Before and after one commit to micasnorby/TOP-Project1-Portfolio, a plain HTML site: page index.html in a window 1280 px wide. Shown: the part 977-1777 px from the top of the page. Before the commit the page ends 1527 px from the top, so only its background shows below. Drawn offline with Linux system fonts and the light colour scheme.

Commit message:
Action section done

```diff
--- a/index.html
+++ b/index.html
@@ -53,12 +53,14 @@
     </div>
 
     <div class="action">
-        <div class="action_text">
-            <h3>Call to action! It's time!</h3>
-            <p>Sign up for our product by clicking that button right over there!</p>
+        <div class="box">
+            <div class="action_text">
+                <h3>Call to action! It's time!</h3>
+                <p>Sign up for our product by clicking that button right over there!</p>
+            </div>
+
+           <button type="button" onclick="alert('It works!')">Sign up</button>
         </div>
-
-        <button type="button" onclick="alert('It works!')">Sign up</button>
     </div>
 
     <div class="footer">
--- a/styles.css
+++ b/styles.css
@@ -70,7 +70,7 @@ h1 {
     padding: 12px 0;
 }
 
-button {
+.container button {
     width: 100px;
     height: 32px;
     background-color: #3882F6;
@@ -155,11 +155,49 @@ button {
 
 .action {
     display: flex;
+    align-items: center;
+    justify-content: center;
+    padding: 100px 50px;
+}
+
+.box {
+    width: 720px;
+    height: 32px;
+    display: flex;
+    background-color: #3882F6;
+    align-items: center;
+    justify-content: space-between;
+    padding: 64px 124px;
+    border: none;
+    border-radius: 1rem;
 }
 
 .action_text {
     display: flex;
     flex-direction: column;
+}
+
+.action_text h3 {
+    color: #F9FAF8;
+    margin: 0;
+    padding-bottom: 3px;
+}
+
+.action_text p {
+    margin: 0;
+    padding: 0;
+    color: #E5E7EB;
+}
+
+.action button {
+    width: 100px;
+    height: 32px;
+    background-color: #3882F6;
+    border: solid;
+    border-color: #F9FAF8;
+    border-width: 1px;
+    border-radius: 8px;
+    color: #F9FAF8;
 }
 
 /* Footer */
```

- - -

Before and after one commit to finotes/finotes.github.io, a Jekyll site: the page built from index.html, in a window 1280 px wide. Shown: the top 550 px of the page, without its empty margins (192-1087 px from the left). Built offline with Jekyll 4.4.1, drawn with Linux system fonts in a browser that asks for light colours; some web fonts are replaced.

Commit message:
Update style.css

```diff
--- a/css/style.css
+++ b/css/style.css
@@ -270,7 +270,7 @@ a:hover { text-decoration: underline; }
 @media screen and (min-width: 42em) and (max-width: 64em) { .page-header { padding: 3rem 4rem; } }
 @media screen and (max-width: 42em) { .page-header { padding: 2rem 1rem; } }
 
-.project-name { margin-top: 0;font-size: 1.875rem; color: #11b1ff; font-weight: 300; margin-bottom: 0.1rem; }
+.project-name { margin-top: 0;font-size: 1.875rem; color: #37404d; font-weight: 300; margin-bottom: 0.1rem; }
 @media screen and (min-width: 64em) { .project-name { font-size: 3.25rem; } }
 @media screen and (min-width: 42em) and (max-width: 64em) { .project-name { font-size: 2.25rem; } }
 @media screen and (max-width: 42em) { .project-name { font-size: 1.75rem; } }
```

- - -

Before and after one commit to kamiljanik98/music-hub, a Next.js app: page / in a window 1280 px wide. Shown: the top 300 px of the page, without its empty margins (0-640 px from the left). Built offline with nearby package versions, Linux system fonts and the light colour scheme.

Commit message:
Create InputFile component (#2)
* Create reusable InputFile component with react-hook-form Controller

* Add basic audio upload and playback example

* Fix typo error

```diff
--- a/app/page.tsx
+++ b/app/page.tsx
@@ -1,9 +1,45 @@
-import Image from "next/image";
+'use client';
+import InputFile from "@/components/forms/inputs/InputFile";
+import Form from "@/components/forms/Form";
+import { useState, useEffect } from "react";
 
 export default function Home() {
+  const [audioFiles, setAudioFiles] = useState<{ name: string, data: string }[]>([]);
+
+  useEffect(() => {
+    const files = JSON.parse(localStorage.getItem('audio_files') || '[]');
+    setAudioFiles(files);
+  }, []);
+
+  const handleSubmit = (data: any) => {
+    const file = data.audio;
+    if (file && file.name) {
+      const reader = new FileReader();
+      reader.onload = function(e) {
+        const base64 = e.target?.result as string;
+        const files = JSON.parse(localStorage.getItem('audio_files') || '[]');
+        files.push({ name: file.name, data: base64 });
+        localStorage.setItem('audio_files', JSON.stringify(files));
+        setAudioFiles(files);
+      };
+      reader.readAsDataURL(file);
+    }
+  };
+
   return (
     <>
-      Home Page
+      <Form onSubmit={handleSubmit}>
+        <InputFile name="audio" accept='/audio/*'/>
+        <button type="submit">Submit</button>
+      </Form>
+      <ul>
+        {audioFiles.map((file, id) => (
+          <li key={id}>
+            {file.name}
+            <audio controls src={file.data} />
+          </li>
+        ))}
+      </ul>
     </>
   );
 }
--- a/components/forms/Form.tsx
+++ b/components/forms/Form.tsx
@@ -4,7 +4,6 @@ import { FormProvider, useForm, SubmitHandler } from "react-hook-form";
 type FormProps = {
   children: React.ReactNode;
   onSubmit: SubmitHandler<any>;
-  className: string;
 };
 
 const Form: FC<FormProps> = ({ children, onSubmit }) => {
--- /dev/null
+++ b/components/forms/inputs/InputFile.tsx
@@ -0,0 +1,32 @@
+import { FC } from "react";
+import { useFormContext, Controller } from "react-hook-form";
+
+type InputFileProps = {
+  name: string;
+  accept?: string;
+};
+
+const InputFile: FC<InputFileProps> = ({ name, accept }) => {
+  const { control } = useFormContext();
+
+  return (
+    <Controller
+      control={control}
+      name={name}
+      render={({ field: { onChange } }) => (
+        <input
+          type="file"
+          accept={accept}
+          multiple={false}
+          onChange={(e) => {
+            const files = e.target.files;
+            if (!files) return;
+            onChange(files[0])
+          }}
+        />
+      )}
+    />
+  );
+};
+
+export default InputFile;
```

- - -

**Your instructions:**
Your answer should be the lines of the records that include the word "const".

**Response to the exercise:**
+  const [audioFiles, setAudioFiles] = useState<{ name: string, data: string }[]>([]);
+    const files = JSON.parse(localStorage.getItem('audio_files') || '[]');
+  const handleSubmit = (data: any) => {
+    const file = data.audio;
+      const reader = new FileReader();
+        const base64 = e.target?.result as string;
+        const files = JSON.parse(localStorage.getItem('audio_files') || '[]');
 const Form: FC<FormProps> = ({ children, onSubmit }) => {
+const InputFile: FC<InputFileProps> = ({ name, accept }) => {
+  const { control } = useFormContext();
+            const files = e.target.files;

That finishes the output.